Source: Pmelton87 (Wikimedia)
This past Friday, the Texas grid operator, ERCOT received a notification from the City of Garland that the Gibbons Creek Generating Station will be retired permanently as of October 23, 2019.
The Texas cities of Bryan, Garland, Denton, and Greenville are the members that make up the Texas Municipal Power Agency (TMPA), which operated the Gibbons Creek Generation Station, a 470 megawatt (MW) coal plant located just a few miles east of Bryan/College Station. Over the past few years, the member-cities had been looking for a buyer to take this coal plant off their hands, but no deal materialized and the cities decided in late 2018 that the best move would be to mothball the plant indefinitely.
The coal plant itself has been in a rapid decline. Last year, the utilities agreed to only run the coal plant in the summer months, as it simply could not compete when wholesale prices were lower, and earlier this year, they made an even more definitive decision: mothball the coal plant indefinitely. On June 6th, the cities that own the coal plant met in Richardson, Texas as part of the Board Meeting of the Texas Municipal Power Agency and decided collectively to pursue retirement, a decision that was confirmed on June 28th. As part of the retirement, each city utility is setting up a decommissioning fund to pay the costs of retirement and clean-up costs.
“As a long term Garland resident, I congratulate Garland Power & Light for making the right decision to finally and permanently retire the Gibbons Creek coal plant. I look forward to GP&L's use of more clean energy from wind and solar to power our homes and businesses,” said Roxanne Seibert, long term Garland resident. In October 2018 I was happy to sign up for Garland's 100% renewable utility program for the cost of only a penny more per kilowatt hour. We must move aggressively towards 100% renewable energy to preserve our planet and protect future generations. Good job GP&L. Let's keep moving forward.”

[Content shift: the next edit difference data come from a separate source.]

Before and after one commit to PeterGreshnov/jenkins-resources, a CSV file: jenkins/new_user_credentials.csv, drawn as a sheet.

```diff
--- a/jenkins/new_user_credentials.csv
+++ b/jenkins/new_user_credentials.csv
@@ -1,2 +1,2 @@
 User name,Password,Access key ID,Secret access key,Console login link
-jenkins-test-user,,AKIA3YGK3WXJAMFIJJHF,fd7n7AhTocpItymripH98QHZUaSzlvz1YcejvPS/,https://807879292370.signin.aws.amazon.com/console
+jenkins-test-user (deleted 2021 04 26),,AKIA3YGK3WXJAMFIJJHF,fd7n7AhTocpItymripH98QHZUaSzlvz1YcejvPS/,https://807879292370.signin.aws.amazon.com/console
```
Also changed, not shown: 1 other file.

Meanwhile, the owners of Gibbons Creek have been investing in clean, and more economic generation like solar and wind. Denton, Garland, and Bryan have all sought large-scale solar power to meet their energy demand in the past year. In late 2018, the City of Denton approved some 75 MWs of solar energy, in a project called Samson, to be located 100 miles northeast of the Dallas-Fort Worth metropolitan area in Lamar County and would be operational by June 2022. The exact size of the project has yet to be determined, but could be between 200 and 500 MWs. In addition, both the City of Bryan and the City of Garland have subsequently agreed to invest in the project.
A second contract is a 225 MW project known as Long Draw Solar, to be located 280 miles west of Denton in Borden County and operational by June 2020. Under this agreement, Denton gets 75 MWs of power, while New Braunfels, Garland and the City of Kerrville would also invest in the project. Finally, most recently, Garland agreed to invest in part of an up to 255 MW solar project in West Texas, in Pecos County, in a project known as “Greasewood” that would be operational in 2020.
“Over the last two years, the utilities that own Gibbons Creek have signed new solar contracts which will help these cities collectively get more than half of their energy needs from renewable energy contracts,” noted Cyrus Reed, Interim Director at the Lone Star Chapter of the Sierra Club. “As we call on these public utilities to do even more on solar, wind, storage and energy efficiency toward an eventual 100% clean energy grid, we applaud the great steps they have already made in shutting down a coal plant and investing in new zero-emission technology that will also be a win for ratepayers.”
The Sierra Club has been advocating for a transition from coal to clean energy, such as solar, wind, and energy storage, and the retirement of Gibbons Creek represents a great step towards a state free of coal pollution. Gibbons Creek is the 291st coal plant to be retired since the beginning of the Sierra Club’s Beyond Coal Campaign.